The features of the yacht are nameless; it fits up to twelve people in five bedrooms, which offer “en-suite bathrooms with enclosed showers in addition to closets, entertainment systems, individual climate control, and Wi-Fi.”
Owing to all its luxurious features, the yacht doesn’t come cheap. The ship is listed at a non-negotiable price of $120,000 per week. So, admirers can bring friends who’ll split costs with them and share in the luxury of living the life Carson lived.
The Serengeti Yacht Was Carson’s Second Home For Months
Before he died, the host spent a lot of time on his yacht. According to a 2002 Esquire video, Carson would sometimes board the yacht and disappear for a long time.
His close friend, Bob Wright, shared how he tried to get Carson to return to the talk show but would remain on the yacht for a couple of months.
“I told him we have planes,” Wright explained. “We can catch him anywhere he is. The boat is not a prison!”
Unfortunately, Carson didn’t want to be within reach of any of his friends or even colleagues. While on the yacht, the actor sailed through the Panama Canal and into the Caribbean. It was evident that he had no desire to go back to Television.
“They can send a plane,” Carson said. “I’m going to be in the Bermuda Triangle. Planes have been known to disappear there, you know.”
The Yacht Was The Last Place His Co-Host Saw Him
Co-host and Friend Ed McMahon revealed that the Yacht was his last meeting location with the actor.
In his book, “Here’s Johnny,” he disclosed that old friends came together about a year before Carson’s death. They sat onboard, had food and wine, and reminisced on memories from over four decades of their friendship.
“When I walked down the gangplank, I turned and gave him a salute, and he gave one to me,” McMahon wrote in his book at the end of their visit. He mentioned that his salute was steeper because he thanked Carson for his career.
But McMahon also disclosed in the book that Carson wasn’t the only one with a yacht. “I also had a yacht,” he noted, “but next to Johnny’s, mine would have looked like a dinghy.”

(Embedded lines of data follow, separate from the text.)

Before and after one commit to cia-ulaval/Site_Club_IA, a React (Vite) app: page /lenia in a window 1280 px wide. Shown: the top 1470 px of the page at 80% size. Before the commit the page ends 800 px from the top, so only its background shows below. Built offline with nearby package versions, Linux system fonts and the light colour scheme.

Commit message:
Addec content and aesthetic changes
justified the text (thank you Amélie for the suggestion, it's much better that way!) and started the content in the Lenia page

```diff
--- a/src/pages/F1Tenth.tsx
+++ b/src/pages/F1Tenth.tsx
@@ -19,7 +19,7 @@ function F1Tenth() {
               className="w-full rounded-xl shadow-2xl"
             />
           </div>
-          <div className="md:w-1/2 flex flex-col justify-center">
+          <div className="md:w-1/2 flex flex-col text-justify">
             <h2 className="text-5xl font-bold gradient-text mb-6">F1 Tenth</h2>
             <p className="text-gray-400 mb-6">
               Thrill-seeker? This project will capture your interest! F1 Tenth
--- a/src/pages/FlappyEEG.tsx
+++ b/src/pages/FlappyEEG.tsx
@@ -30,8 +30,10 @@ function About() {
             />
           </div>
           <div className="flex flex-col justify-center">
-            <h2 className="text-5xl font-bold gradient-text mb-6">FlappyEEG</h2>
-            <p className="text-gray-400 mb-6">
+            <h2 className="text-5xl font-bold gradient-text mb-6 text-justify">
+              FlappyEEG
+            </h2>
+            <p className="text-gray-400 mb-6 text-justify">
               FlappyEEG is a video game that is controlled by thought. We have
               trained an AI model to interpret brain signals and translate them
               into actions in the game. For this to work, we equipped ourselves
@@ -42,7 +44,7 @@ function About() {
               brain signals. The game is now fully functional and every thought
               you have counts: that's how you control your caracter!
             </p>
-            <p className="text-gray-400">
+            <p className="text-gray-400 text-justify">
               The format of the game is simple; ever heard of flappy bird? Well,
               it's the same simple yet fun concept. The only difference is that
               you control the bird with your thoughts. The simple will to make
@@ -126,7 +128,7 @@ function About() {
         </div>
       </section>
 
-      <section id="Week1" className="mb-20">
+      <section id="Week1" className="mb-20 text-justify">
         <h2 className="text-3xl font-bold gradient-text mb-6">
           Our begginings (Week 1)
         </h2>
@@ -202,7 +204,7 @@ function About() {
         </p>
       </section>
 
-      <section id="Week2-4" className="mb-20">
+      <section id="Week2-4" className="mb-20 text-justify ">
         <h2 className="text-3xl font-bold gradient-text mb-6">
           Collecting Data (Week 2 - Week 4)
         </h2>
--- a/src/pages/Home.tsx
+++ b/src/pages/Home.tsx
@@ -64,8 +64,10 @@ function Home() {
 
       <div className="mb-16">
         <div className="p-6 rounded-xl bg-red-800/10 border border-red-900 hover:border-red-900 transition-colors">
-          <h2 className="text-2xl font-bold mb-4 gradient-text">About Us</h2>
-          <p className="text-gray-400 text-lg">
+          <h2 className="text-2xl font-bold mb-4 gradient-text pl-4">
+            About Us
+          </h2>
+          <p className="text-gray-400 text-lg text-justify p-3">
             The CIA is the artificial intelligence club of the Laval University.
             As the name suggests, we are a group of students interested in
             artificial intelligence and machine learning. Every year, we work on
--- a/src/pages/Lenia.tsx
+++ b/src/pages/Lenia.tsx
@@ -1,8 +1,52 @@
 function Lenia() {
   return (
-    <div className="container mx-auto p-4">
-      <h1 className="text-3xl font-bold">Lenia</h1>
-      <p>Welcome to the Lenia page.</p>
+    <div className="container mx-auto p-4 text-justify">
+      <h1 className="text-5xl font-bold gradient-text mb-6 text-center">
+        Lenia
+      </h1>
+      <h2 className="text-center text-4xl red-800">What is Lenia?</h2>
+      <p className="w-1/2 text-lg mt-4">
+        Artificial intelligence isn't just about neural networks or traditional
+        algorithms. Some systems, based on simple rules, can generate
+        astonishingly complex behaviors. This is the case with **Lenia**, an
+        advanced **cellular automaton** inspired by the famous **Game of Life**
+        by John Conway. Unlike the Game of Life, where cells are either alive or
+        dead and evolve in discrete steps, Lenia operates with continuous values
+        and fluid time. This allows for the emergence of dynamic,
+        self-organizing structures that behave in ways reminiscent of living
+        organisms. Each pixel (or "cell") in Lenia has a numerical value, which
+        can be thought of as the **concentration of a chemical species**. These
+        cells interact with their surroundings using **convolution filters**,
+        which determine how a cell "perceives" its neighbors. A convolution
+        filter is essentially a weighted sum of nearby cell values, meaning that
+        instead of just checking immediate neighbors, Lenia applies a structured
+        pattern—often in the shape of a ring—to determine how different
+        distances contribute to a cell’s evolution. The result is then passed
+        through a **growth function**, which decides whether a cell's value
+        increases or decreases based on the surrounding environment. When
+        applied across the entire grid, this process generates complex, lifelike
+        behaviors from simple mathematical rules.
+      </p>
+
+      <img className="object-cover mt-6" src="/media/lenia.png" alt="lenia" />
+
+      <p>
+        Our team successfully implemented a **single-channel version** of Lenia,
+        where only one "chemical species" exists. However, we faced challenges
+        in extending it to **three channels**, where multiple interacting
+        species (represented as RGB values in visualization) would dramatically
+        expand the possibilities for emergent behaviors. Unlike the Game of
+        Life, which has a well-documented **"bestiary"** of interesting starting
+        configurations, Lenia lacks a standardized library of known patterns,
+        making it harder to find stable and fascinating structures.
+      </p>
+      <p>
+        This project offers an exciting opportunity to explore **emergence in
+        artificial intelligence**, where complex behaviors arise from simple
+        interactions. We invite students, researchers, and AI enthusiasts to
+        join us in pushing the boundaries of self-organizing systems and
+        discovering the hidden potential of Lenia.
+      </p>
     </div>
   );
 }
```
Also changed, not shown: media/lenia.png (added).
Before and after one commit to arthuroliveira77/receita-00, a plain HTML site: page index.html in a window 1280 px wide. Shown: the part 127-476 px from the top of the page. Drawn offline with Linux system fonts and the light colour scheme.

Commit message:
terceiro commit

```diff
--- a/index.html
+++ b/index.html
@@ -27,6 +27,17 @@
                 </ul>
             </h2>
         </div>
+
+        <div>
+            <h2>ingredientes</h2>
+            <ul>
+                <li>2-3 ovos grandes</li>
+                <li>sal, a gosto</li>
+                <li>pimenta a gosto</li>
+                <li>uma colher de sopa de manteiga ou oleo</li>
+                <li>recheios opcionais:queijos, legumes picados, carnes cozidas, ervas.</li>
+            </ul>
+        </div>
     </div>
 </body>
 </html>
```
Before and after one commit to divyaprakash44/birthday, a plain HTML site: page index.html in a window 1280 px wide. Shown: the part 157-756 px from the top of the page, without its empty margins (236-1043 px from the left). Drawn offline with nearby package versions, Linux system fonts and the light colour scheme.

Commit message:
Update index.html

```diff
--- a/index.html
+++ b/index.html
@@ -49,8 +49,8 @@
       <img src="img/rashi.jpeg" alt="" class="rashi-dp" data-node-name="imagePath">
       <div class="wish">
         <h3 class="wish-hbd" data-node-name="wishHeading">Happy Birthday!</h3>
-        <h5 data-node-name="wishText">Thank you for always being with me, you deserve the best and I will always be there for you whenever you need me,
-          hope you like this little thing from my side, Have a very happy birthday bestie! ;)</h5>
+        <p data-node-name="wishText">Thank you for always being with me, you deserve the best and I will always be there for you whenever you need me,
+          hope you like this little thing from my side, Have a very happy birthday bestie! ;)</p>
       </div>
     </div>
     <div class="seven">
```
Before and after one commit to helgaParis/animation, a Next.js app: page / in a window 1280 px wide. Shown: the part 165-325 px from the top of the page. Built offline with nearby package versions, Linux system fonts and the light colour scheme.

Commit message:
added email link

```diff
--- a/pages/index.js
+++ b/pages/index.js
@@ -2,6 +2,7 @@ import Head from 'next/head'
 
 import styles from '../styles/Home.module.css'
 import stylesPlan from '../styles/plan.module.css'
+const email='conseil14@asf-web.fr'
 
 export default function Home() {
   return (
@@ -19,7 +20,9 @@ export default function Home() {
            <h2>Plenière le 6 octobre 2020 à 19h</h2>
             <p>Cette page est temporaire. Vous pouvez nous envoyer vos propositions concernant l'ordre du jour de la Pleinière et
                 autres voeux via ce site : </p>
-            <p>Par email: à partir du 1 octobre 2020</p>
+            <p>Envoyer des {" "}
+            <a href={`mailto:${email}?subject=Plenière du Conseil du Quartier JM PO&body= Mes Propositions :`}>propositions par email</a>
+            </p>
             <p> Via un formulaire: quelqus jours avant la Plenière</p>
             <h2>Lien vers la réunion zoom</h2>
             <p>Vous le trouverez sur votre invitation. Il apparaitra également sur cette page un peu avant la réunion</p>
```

How Did Carson Begin His Career?
During the Second World War, Carson served as a naval officer. After the war, Carson began a foray into radio.
He moved from radio to TV and interned under Jack Paar, the then host of the late-night talk show.
Although his show was already a success in the 1960s, Carson became an iconic star even after his retirement in 1992.
He imbibed a casual, conversational approach with extensive interaction with guests, a technique pioneered by former hosts of “Tonight Show,” Steve Allen and Jack Paar but amplified by Carson’s lightning-quick wit.
Former late-night host and friend David Letterman and many others have talked about Carson’s influence. He is widely known as the king of late-night TV.